Drawing upon myth, folklore and Sanskrit word-play, Mike Crowley demonstrates that the peacock was used in both Hinduism and Buddhism as a symbol for psychedelic mushrooms, particularly those which bruise blue, such as Psilocybe cubensis. This hypothesis offers an explanation for the association of peacocks with amrita (the tantric psychedelic sacrament) and various deities (Amitabha, Mahamayuri, Janguli, et al.). It also may account for the curious name of a Shaiva monastic order known as matta-mayuri ("the intoxicated peacocks"). While this is the main focus of the talk, it may well provide a jumping-off point for other topics covered in the book Secret Drugs of Buddhism.

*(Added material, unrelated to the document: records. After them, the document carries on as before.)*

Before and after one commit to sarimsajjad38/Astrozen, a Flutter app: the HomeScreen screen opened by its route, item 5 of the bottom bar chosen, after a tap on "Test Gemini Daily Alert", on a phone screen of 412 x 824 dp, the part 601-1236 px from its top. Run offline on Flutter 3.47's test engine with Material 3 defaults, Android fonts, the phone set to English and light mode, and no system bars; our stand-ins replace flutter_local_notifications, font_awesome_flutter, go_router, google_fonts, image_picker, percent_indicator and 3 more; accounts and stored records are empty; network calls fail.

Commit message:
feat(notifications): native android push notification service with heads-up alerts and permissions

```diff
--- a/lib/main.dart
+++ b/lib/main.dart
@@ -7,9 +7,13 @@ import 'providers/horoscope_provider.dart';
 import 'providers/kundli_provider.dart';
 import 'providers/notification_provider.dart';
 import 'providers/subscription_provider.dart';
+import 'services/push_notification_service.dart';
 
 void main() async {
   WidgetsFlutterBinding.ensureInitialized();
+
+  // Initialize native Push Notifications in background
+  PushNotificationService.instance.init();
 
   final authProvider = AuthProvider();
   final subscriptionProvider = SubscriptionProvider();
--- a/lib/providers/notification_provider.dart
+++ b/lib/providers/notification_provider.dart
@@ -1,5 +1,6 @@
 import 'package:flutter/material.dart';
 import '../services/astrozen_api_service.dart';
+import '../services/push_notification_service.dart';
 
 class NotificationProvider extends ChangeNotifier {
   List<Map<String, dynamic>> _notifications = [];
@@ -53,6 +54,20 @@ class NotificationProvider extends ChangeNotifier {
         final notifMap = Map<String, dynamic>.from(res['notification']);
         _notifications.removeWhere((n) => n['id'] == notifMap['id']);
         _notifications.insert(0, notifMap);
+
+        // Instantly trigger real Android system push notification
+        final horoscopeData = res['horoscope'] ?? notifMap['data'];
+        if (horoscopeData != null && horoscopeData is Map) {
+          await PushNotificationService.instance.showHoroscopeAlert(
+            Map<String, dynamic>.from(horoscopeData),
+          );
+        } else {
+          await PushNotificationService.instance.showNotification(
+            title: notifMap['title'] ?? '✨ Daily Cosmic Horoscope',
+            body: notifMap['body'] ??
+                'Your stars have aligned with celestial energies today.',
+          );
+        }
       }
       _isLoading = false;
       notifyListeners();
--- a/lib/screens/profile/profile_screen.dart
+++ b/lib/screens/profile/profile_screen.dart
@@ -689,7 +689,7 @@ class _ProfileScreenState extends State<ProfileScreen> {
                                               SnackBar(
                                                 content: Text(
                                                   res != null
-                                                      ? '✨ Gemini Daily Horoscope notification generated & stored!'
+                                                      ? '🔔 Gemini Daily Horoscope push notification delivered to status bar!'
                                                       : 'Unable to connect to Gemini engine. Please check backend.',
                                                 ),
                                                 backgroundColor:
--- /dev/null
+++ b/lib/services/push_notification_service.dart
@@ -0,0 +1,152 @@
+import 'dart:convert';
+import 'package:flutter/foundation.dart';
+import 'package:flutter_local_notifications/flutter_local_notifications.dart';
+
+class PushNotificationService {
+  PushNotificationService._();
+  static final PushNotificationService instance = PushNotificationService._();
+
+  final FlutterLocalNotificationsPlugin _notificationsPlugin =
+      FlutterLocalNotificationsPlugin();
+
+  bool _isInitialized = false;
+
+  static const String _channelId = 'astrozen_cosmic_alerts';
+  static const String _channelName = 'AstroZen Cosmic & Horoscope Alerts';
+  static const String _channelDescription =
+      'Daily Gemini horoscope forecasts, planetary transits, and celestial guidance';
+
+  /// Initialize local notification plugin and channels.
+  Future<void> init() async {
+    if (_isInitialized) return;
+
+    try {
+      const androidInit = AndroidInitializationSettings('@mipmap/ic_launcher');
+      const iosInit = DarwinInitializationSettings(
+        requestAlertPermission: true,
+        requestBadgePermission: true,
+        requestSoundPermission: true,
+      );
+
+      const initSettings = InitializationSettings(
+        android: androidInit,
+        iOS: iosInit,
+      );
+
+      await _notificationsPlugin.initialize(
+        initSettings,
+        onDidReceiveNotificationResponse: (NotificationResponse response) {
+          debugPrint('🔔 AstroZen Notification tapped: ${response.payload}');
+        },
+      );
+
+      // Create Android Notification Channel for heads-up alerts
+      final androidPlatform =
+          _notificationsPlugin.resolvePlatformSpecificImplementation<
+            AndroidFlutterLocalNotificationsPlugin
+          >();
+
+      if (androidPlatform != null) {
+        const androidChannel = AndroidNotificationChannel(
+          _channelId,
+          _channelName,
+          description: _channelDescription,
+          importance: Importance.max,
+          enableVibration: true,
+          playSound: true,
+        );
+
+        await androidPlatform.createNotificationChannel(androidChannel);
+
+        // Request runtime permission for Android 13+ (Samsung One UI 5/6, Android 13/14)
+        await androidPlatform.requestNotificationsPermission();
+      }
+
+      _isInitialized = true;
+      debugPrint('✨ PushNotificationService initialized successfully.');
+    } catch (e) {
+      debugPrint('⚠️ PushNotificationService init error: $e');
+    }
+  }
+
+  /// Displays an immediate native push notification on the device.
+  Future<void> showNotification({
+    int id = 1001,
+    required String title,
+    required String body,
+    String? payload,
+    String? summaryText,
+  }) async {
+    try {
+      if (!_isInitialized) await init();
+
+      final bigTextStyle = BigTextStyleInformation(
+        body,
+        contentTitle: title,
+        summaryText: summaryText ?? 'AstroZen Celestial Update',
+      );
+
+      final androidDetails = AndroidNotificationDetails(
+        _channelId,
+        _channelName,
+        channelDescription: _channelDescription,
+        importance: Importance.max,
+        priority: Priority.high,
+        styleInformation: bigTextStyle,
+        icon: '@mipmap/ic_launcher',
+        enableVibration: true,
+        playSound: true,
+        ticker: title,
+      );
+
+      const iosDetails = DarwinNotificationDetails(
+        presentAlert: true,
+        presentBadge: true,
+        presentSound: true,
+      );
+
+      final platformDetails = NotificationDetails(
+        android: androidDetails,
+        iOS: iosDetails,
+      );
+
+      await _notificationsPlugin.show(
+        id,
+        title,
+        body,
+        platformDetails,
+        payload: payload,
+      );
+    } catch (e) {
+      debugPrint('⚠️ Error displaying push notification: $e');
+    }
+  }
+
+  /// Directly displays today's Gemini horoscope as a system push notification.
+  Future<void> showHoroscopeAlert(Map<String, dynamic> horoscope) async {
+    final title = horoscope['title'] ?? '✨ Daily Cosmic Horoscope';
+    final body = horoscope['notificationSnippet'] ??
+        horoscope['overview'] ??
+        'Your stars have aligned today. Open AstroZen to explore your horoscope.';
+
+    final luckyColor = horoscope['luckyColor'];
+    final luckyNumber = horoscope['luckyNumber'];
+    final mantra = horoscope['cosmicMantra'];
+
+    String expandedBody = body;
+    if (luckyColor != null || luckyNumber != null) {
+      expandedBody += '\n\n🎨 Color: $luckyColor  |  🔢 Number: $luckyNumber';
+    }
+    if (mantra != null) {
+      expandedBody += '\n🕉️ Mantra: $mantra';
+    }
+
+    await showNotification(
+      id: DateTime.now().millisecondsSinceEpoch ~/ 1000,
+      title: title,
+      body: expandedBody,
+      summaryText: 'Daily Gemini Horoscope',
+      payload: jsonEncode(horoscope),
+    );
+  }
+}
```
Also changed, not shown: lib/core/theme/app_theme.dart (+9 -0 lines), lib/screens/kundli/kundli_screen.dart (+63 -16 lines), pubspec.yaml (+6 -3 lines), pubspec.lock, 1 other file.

Mike Crowley was born in Wales and, in the mid-1960s, encountered psychedelics and Buddhism. A chance meeting with a Tibetan lama in London led to his becoming a lay-member of the Kagyud order in 1970. Following intense practice and study, Mike was ordained as a lama in 1987. Mike has lectured on Buddhist epistemology at the Jagellonian University, Cracow, Poland, on Tibetan history at the Museum of Asia and the Pacific, Warsaw, Poland and on various aspects of Buddhist practice at the Polish National Buddhist Center. He has also presented at various conferences including Mind States (San Francisco), Entheogenesis (Vancouver, BC), Sacred Elixirs (San Jose, California) and Breaking Convention (Canterbury, UK). He now lives in rural seclusion in the Shasta-Trinity National Forest, northern California.